Work to complete. Records follow. Copy every line with "final".

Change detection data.
.....

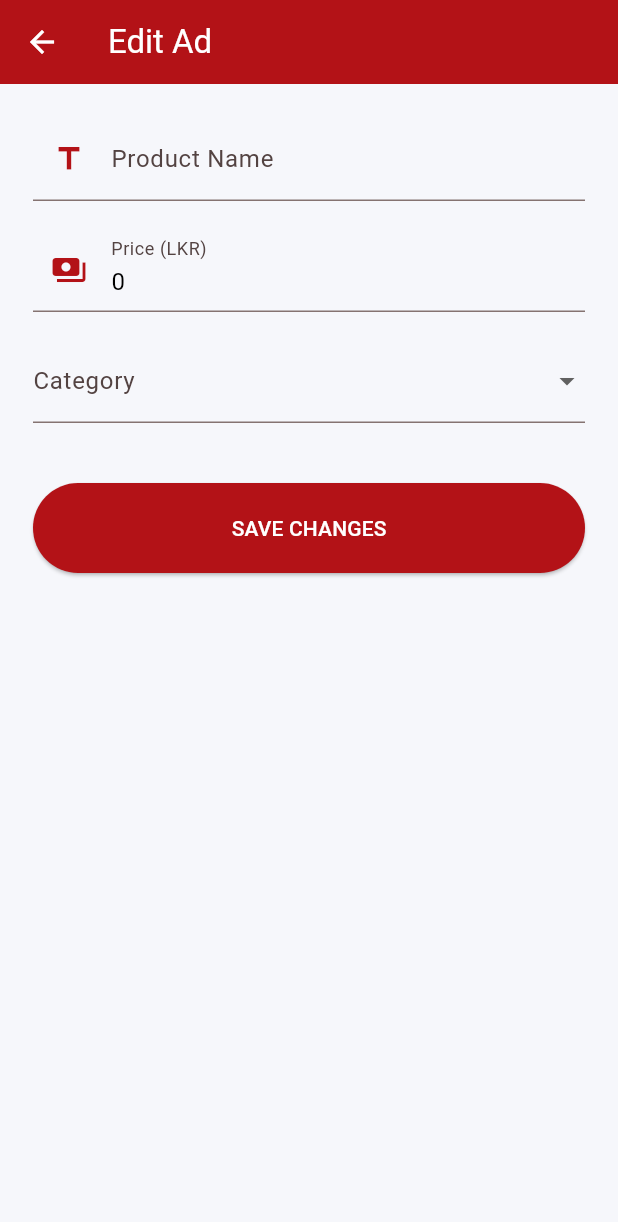
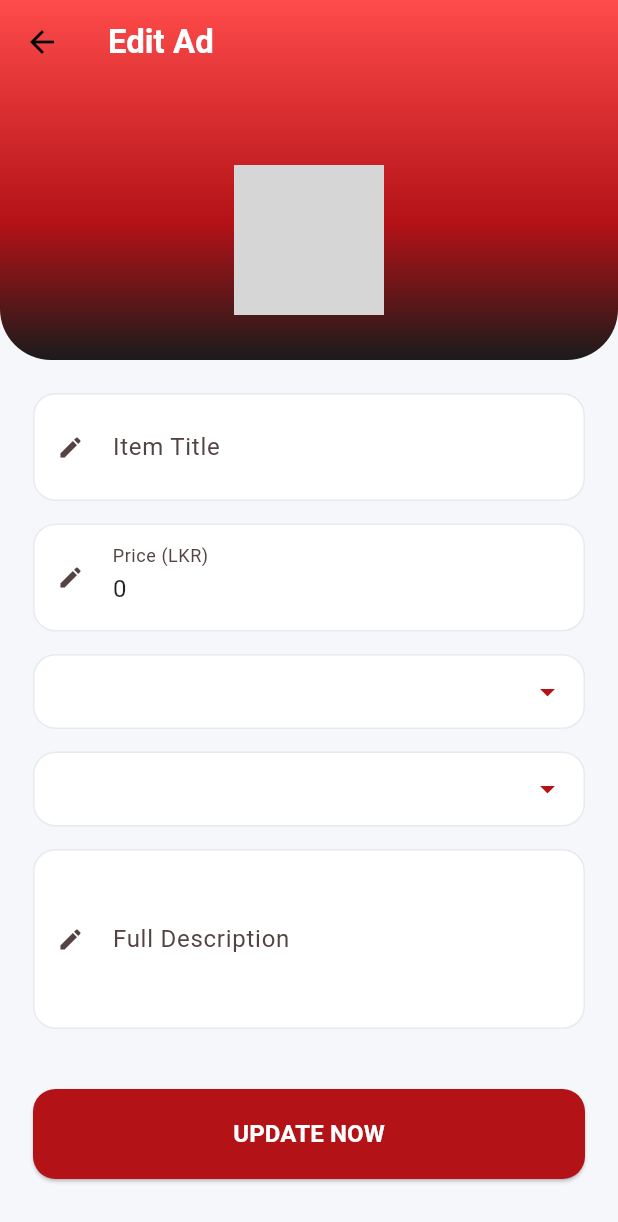
Before and after one commit to NisithAkalanka/SafePulse, a Flutter app: the EditListingScreen screen opened directly with empty values, on a phone screen of 412 x 824 dp. Shown: the top 1222 px of the screen. Run offline on Flutter 3.47's test engine with Material 3 defaults, Android fonts, the phone set to English and light mode, and no system bars; our stand-ins replace audioplayers, cloud_firestore, firebase_auth, firebase_core, flutter_local_notifications, geocoding and 2 more; missing offline and left inert: shake; accounts and stored records are empty; grey boxes are pictures that could not be loaded.

Commit message:
marketPlace

```diff
--- a/lib/screens/marketPlace_system/manage_listings.dart
+++ b/lib/screens/marketPlace_system/manage_listings.dart
@@ -1,4 +1,4 @@
-import 'dart:convert'; // --- පියවර 1: Base64 decode කිරීමට මෙය අත්‍යවශ්‍යයි ---
+import 'dart:convert';
 import 'package:flutter/material.dart';
 import 'package:cloud_firestore/cloud_firestore.dart';
 import 'package:firebase_auth/firebase_auth.dart';
@@ -6,7 +6,6 @@ import 'package:firebase_auth/firebase_auth.dart';
 class ManageListingsScreen extends StatelessWidget {
   const ManageListingsScreen({super.key});
 
-  // Teammate's Brand Colors
   static const Color gRedStart = Color(0xFFFF4B4B);
   static const Color gRedMid = Color(0xFFB31217);
   static const Color gDarkEnd = Color(0xFF1B1B1B);
@@ -28,7 +27,6 @@ class ManageListingsScreen extends StatelessWidget {
         physics: const BouncingScrollPhysics(),
         child: Column(
           children: [
-            // --- 1. PREMIUM HEADER ---
             Container(
               width: double.infinity,
               padding: const EdgeInsets.fromLTRB(10, 60, 20, 40),
@@ -59,7 +57,6 @@ class ManageListingsScreen extends StatelessWidget {
               ),
             ),
 
-            // --- 2. LISTINGS SECTION ---
             StreamBuilder<QuerySnapshot>(
               stream: FirebaseFirestore.instance
                   .collection('listings')
@@ -67,166 +64,102 @@ class ManageListingsScreen extends StatelessWidget {
                   .snapshots(),
               builder: (context, snapshot) {
                 if (snapshot.connectionState == ConnectionState.waiting) return const Center(child: CircularProgressIndicator(color: gRedMid));
-
                 if (!snapshot.hasData || snapshot.data!.docs.isEmpty) {
-                  return Padding(
-                    padding: const EdgeInsets.only(top: 100),
-                    child: Column(
-                      children: [
-                        Icon(Icons.inventory_2_outlined, size: 80, color: textSecondary.withOpacity(0.3)),
-                        const SizedBox(height: 10),
-                        Text("No items found", style: TextStyle(color: textSecondary, fontWeight: FontWeight.bold)),
-                      ],
-                    ),
-                  );
+                  return Padding(padding: const EdgeInsets.only(top: 100), child: Center(child: Text("No items listed.", style: TextStyle(color: textSecondary))));
                 }
 
+                final docs = snapshot.data!.docs;
                 return ListView.builder(
                   shrinkWrap: true,
                   physics: const NeverScrollableScrollPhysics(),
                   padding: const EdgeInsets.all(20),
-                  itemCount: snapshot.data!.docs.length,
+                  itemCount: docs.length,
                   itemBuilder: (context, index) {
-                    var doc = snapshot.data!.docs[index];
+                    var doc = docs[index];
                     var data = doc.data() as Map<String, dynamic>;
-
                     return _buildModernManageCard(context, doc.id, data, cardBg, textPrimary, textSecondary, borderColor);
                   },
                 );
               },
             ),
-            const SizedBox(height: 50),
           ],
         ),
       ),
     );
   }
 
-  // --- පියවර 2: රූපය පෙන්වන කොටස (BASE64 Logic) සමඟ නිවැරදි කිරීම ---
   Widget _buildModernManageCard(BuildContext context, String docId, Map<String, dynamic> data, Color cb, Color tp, Color ts, Color bc) {
     return Container(
       margin: const EdgeInsets.only(bottom: 20),
       padding: const EdgeInsets.all(16),
       decoration: BoxDecoration(
-        color: cb,
-        borderRadius: BorderRadius.circular(25),
-        border: Border.all(color: bc, width: 1.2),
-        boxShadow: [BoxShadow(color: Colors.black.withOpacity(0.05), blurRadius: 15, offset: const Offset(0, 5))],
+        color: cb, borderRadius: BorderRadius.circular(25), border: Border.all(color: bc, width: 1.2),
+        boxShadow: [BoxShadow(color: Colors.black.withOpacity(0.05), blurRadius: 15)],
       ),
       child: Column(
         crossAxisAlignment: CrossAxisAlignment.start,
         children: [
           Row(
-            crossAxisAlignment: CrossAxisAlignment.start,
             children: [
-              // --- පියවර: මෙතනින් තමයි පින්තූරය පෙන්වන්නේ ---
               ClipRRect(
-                borderRadius: BorderRadius.circular(18),
-                child: Container(
-                  width: 85, height: 85,
-                  decoration: BoxDecoration(color: Colors.grey[100]),
-                  // මෙතනින් අකුරු වැලක් පින්තූරයකට හරවා පෙන්වයි
-                  child: (data['image'] != null && data['image'].toString().length > 100)
-                    ? Image.memory(
-                        base64Decode(data['image']), // Base64 Decoding
-                        width: 85, height: 85, fit: BoxFit.cover,
-                        errorBuilder: (c, e, s) => const Icon(Icons.broken_image),
-                      )
-                    : const Icon(Icons.shopping_bag_outlined, color: Colors.grey, size: 30),
-                ),
+                borderRadius: BorderRadius.circular(15),
+                child: (data['image'] != null && data['image'].toString().length > 100)
+                    ? Image.memory(base64Decode(data['image']), width: 80, height: 80, fit: BoxFit.cover)
+                    : Container(width: 80, height: 80, color: Colors.grey[100], child: const Icon(Icons.image)),
               ),
               const SizedBox(width: 15),
-              // Title & Price
               Expanded(
-                child: Column(
-                  crossAxisAlignment: CrossAxisAlignment.start,
-                  children: [
-                    Text(data['name'] ?? "No Title", style: TextStyle(color: tp, fontWeight: FontWeight.w800, fontSize: 17), maxLines: 1, overflow: TextOverflow.ellipsis),
-                    const SizedBox(height: 4),
-                    Text(data['price'] ?? "0", style: const TextStyle(color: gRedMid, fontWeight: FontWeight.w900, fontSize: 16)),
-                    const SizedBox(height: 6),
-                    // Condition Label
-                    Container(
-                      padding: const EdgeInsets.symmetric(horizontal: 8, vertical: 3),
-                      decoration: BoxDecoration(color: gRedMid.withOpacity(0.1), borderRadius: BorderRadius.circular(8)),
-                      child: Text(data['condition'] ?? "Used", style: const TextStyle(color: gRedMid, fontSize: 10, fontWeight: FontWeight.bold)),
-                    ),
-                  ],
-                ),
+                child: Column(crossAxisAlignment: CrossAxisAlignment.start, children: [
+                  Text(data['name'] ?? "Item", style: TextStyle(color: tp, fontWeight: FontWeight.w800, fontSize: 17), maxLines: 1),
+                  Text("Rs. ${data['price']}", style: const TextStyle(color: gRedMid, fontWeight: FontWeight.w900, fontSize: 15)),
+                ]),
               ),
             ],
           ),
-
           const Padding(padding: EdgeInsets.symmetric(vertical: 12), child: Divider(thickness: 0.5)),
-
-          Text("Brief Summary", style: TextStyle(color: tp, fontWeight: FontWeight.bold, fontSize: 13)),
-          const SizedBox(height: 5),
-          Text(data['description'] ?? "No details.", style: TextStyle(color: ts, fontSize: 13, height: 1.4), maxLines: 2, overflow: TextOverflow.ellipsis),
-
-          const SizedBox(height: 20),
-
-          // Action Buttons
           Row(
             children: [
-              Expanded(
-                child: ElevatedButton.icon(
-                  onPressed: () => Navigator.push(context, MaterialPageRoute(builder: (ctx) => EditListingScreen(docId: docId, data: data))),
-                  icon: const Icon(Icons.edit_rounded, size: 18, color: Colors.white),
-                  label: const Text("UPDATE", style: TextStyle(fontWeight: FontWeight.bold, fontSize: 12, color: Colors.white)),
-                  style: ElevatedButton.styleFrom(backgroundColor: Colors.blueAccent, padding: const EdgeInsets.symmetric(vertical: 12), shape: RoundedRectangleBorder(borderRadius: BorderRadius.circular(12))),
-                ),
-              ),
-              const SizedBox(width: 12),
-              Expanded(
-                child: ElevatedButton.icon(
-                  onPressed: () => _confirmRemoval(context, docId, cb, tp, ts),
-                  icon: const Icon(Icons.delete_outline_rounded, size: 18, color: Colors.white),
-                  label: const Text("DELETE", style: TextStyle(fontWeight: FontWeight.bold, fontSize: 12, color: Colors.white)),
-                  style: ElevatedButton.styleFrom(backgroundColor: gRedMid, padding: const EdgeInsets.symmetric(vertical: 12), shape: RoundedRectangleBorder(borderRadius: BorderRadius.circular(12))),
-                ),
-              ),
+              Expanded(child: ElevatedButton(onPressed: () => Navigator.push(context, MaterialPageRoute(builder: (c) => EditListingScreen(docId: docId, data: data))), style: ElevatedButton.styleFrom(backgroundColor: Colors.blueAccent), child: const Text("UPDATE", style: TextStyle(color: Colors.white)))),
+              const SizedBox(width: 10),
+              Expanded(child: ElevatedButton(onPressed: () => _confirmDelete(context, docId), style: ElevatedButton.styleFrom(backgroundColor: gRedMid), child: const Text("DELETE", style: TextStyle(color: Colors.white)))),
             ],
-          )
+          ),
         ],
       ),
     );
   }
 
-  void _confirmRemoval(BuildContext context, String id, Color cb, Color tp, Color ts) {
+  void _confirmDelete(BuildContext context, String id) {
     showDialog(context: context, builder: (ctx) => AlertDialog(
-      backgroundColor: cb, shape: RoundedRectangleBorder(borderRadius: BorderRadius.circular(25)),
-      title: Text("Confirm Delete?", style: TextStyle(color: tp, fontWeight: FontWeight.w900)),
-      content: Text("Do you really want to remove this ad? It's permanent.", style: TextStyle(color: ts, fontSize: 14)),
+      title: const Text("Permanent Removal?"),
       actions: [
-        TextButton(onPressed: () => Navigator.pop(ctx), child: Text("Go Back", style: TextStyle(color: ts))),
-        ElevatedButton(style: ElevatedButton.styleFrom(backgroundColor: gDarkEnd), onPressed: () async {
-          await FirebaseFirestore.instance.collection('listings').doc(id).delete();
-          Navigator.pop(ctx);
-        }, child: const Text("Yes, Delete", style: TextStyle(color: Colors.white))),
+        TextButton(onPressed: () => Navigator.pop(ctx), child: const Text("Cancel")),
+        TextButton(onPressed: () async { await FirebaseFirestore.instance.collection('listings').doc(id).delete(); Navigator.pop(ctx); }, child: const Text("Delete")),
       ],
     ));
   }
 }
 
-// --- FULL FORM EDIT SCREEN ---
+// --- ඔබ ඉල්ලූ EDIT AD (Create Listing Form Style) SCREEN ---
 class EditListingScreen extends StatefulWidget {
   final String docId;
   final Map<String, dynamic> data;
   const EditListingScreen({super.key, required this.docId, required this.data});
+
   @override
   State<EditListingScreen> createState() => _EditListingScreenState();
 }
 
 class _EditListingScreenState extends State<EditListingScreen> {
   final _formKey = GlobalKey<FormState>();
-  late TextEditingController _nameCtrl, _priceCtrl, _descCtrl;
+  late TextEditingController _titleCtrl, _priceCtrl, _descCtrl;
   String? _cat, _cond;
   bool _isLoading = false;
 
   @override
   void initState() {
     super.initState();
-    _nameCtrl = TextEditingController(text: widget.data['name']);
+    _titleCtrl = TextEditingController(text: widget.data['name']);
     _priceCtrl = TextEditingController(text: widget.data['price'].toString().replaceAll("Rs. ", ""));
     _descCtrl = TextEditingController(text: widget.data['description']);
     _cat = widget.data['category'];
@@ -235,32 +168,117 @@ class _EditListingScreenState extends State<EditListingScreen> {
 
   @override
   Widget build(BuildContext context) {
-    final isD = Theme.of(context).brightness == Brightness.dark;
+    final bool isDark = Theme.of(context).brightness == Brightness.dark;
+    final Color cardBg = isDark ? const Color(0xFF1B1B22) : Colors.white;
+    final Color tp = isDark ? Colors.white : Colors.black87;
+    final Color bc = isDark ? const Color(0xFF34343F) : const Color(0xFFE8EAF0);
+
     return Scaffold(
-      backgroundColor: isD ? const Color(0xFF0F0F13) : const Color(0xFFF6F7FB),
-      appBar: AppBar(title: const Text("Edit Ad"), backgroundColor: ManageListingsScreen.gRedMid, foregroundColor: Colors.white),
-      body: _isLoading ? const Center(child: CircularProgressIndicator()) : SingleChildScrollView(padding: const EdgeInsets.all(22), child: Form(key: _formKey, child: Column(children: [
-          _field("Product Name", _nameCtrl, Icons.title, isD),
-          const SizedBox(height: 18),
-          _field("Price (LKR)", _priceCtrl, Icons.payments, isD, k: TextInputType.number),
-          const SizedBox(height: 18),
-          DropdownButtonFormField<String>(value: _cat, decoration: const InputDecoration(labelText: "Category"), items: ["Tech", "Books", "Fashion", "Other"].map((s)=>DropdownMenuItem(value:s, child: Text(s))).toList(), onChanged: (v)=>setState(()=>_cat=v)),
-          const SizedBox(height: 40),
-          SizedBox(width: double.infinity, height: 60, child: ElevatedButton(style: ElevatedButton.styleFrom(backgroundColor: ManageListingsScreen.gRedMid), onPressed: _save, child: const Text("SAVE CHANGES", style: TextStyle(color: Colors.white))))
-      ]))),
+      backgroundColor: isDark ? const Color(0xFF0F0F13) : const Color(0xFFF6F7FB),
+      extendBodyBehindAppBar: true,
+      appBar: AppBar(backgroundColor: Colors.transparent, elevation: 0, title: const Text("Edit Ad", style: TextStyle(color: Colors.white, fontWeight: FontWeight.bold))),
+      body: _isLoading
+          ? const Center(child: CircularProgressIndicator())
+          : SingleChildScrollView(
+              child: Column(children: [
+                // ඔබගේ Header පෙනුම
+                Container(
+                  width: double.infinity, padding: const EdgeInsets.fromLTRB(20, 110, 20, 30),
+                  decoration: const BoxDecoration(
+                    gradient: LinearGradient(colors: [ManageListingsScreen.gRedStart, ManageListingsScreen.gRedMid, ManageListingsScreen.gDarkEnd], stops: [0.0, 0.62, 1.0], begin: Alignment.topCenter, end: Alignment.bottomCenter),
+                    borderRadius: BorderRadius.only(bottomLeft: Radius.circular(34), bottomRight: Radius.circular(34)),
+                  ),
+                  child: Center(child: ClipRRect(borderRadius: BorderRadius.circular(15), child: (widget.data['image'] != null) ? Image.memory(base64Decode(widget.data['image']), height: 100, width: 100, fit: BoxFit.cover) : const Icon(Icons.image, color: Colors.white))),
+                ),
+                // --- ඔබ ඉල්ලූ VALIDATED FORM කොටස ---
+                Padding(
+                  padding: const EdgeInsets.all(22),
+                  child: Form(
+                    key: _formKey,
+                    child: Column(children: [
+                      // මාතෘකාවට දත්ත ඇතුළත් කළ යුතු බව (Regex ඇතුළුව)
+                      _buildUpdateInput("Item Title", _titleCtrl, Icons.edit, cardBg, tp, bc,
+                        validator: (v) {
+                          if (v == null || v.trim().isEmpty) return "Title is required";
+                          if (v.length < 5 || v.length > 100) return "Min 5 - Max 100 characters";
+                          if (!RegExp(r'^[a-zA-Z0-9\s]+$').hasMatch(v)) return "No special symbols allowed";
+                          return null;
+                        }
+                      ),
+                      const SizedBox(height: 15),
+
+                      // මිලට අංක පමණක් සහ 0ට වැඩි වීම (Price Check)
+                      _buildUpdateInput("Price (LKR)", _priceCtrl, Icons.payments, cardBg, tp, bc,
+                        kType: TextInputType.number,
+                        validator: (v) {
+                          if (v == null || v.isEmpty) return "Price required";
+                          final price = double.tryParse(v);
+                          if (price == null || price <= 0) return "Enter valid number above 0";
+                          if (price > 1000000) return "Price is too high";
+                          return null;
+                        }
+                      ),
+                      const SizedBox(height: 15),
+
+                      _buildDropdown("Category", widget.data['category'], ["Tech", "Fashion", "Stationary", "Books"], (val) => setState(() => _cat = val), cardBg, bc),
+                      const SizedBox(height: 15),
+
+                      _buildDropdown("Condition", widget.data['condition'], ["New", "Used - Good", "Used - Fair"], (val) => setState(() => _cond = val), cardBg, bc),
+                      const SizedBox(height: 15),
+
+                      _buildUpdateInput("Full Description", _descCtrl, Icons.description, cardBg, tp, bc, maxL: 3,
+                        validator: (v) => (v == null || v.length < 5) ? "Please write at least 5 characters" : null
+                      ),
+                      const SizedBox(height: 40),
+
+                      SizedBox(
+                        width: double.infinity, height: 60,
+                        child: ElevatedButton(
+                          style: ElevatedButton.styleFrom(backgroundColor: ManageListingsScreen.gRedMid, shape: RoundedRectangleBorder(borderRadius: BorderRadius.circular(15))),
+                          onPressed: _saveChanges,
+                          child: const Text("UPDATE NOW", style: TextStyle(color: Colors.white, fontWeight: FontWeight.bold, fontSize: 16)),
+                        ),
+                      ),
+                    ]),
+                  ),
+                ),
+              ]),
+            ),
     );
   }
 
-  void _save() async {
+  void _saveChanges() async {
     if (_formKey.currentState!.validate()) {
       setState(() => _isLoading = true);
       await FirebaseFirestore.instance.collection('listings').doc(widget.docId).update({
-        'name': _nameCtrl.text.trim(), 'price': "Rs. ${_priceCtrl.text.trim()}",
-        'category': _cat, 'condition': _cond, 'description': _descCtrl.text.trim(),
+        'name': _titleCtrl.text.trim(),
+        'price': "Rs. ${_priceCtrl.text.trim()}",
+        'category': _cat,
+        'condition': _cond,
+        'description': _descCtrl.text.trim(),
       });
       Navigator.pop(context);
     }
   }
 
-  Widget _field(String l, TextEditingController c, IconData i, bool d, {TextInputType k = TextInputType.text}) => TextFormField(controller: c, keyboardType: k, style: TextStyle(color: d ? Colors.white : Colors.black), decoration: InputDecoration(labelText: l, prefixIcon: Icon(i, color: ManageListingsScreen.gRedMid)));
+  Widget _buildUpdateInput(String label, TextEditingController ctrl, IconData icon, Color cb, Color tp, Color bc, {int maxL = 1, TextInputType kType = TextInputType.text, String? Function(String?)? validator}) {
+    return Container(
+      decoration: BoxDecoration(color: cb, borderRadius: BorderRadius.circular(15), border: Border.all(color: bc)),
+      child: TextFormField(
+        controller: ctrl, validator: validator, keyboardType: kType, maxLines: maxL, style: TextStyle(color: tp),
+        decoration: InputDecoration(labelText: label, prefixIcon: const Icon(Icons.edit, size: 18), border: InputBorder.none, contentPadding: const EdgeInsets.all(15)),
+      ),
+    );
+  }
+
+  Widget _buildDropdown(String hint, String? val, List<String> opt, Function(String?) ch, Color cb, Color bc) {
+    return Container(
+      padding: const EdgeInsets.symmetric(horizontal: 12),
+      decoration: BoxDecoration(color: cb, borderRadius: BorderRadius.circular(15), border: Border.all(color: bc)),
+      child: DropdownButtonFormField<String>(
+        value: opt.contains(val) ? val : null, decoration: const InputDecoration(border: InputBorder.none), iconEnabledColor: ManageListingsScreen.gRedMid,
+        items: opt.map((e) => DropdownMenuItem(value: e, child: Text(e, style: const TextStyle(fontSize: 14)))).toList(), onChanged: ch, dropdownColor: cb,
+      ),
+    );
+  }
 }
```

.....

Answer below.
+                final docs = snapshot.data!.docs;
   final String docId;
   final Map<String, dynamic> data;
   final _formKey = GlobalKey<FormState>();
-    final isD = Theme.of(context).brightness == Brightness.dark;
+    final bool isDark = Theme.of(context).brightness == Brightness.dark;
+    final Color cardBg = isDark ? const Color(0xFF1B1B22) : Colors.white;
+    final Color tp = isDark ? Colors.white : Colors.black87;
+    final Color bc = isDark ? const Color(0xFF34343F) : const Color(0xFFE8EAF0);
+                          final price = double.tryParse(v);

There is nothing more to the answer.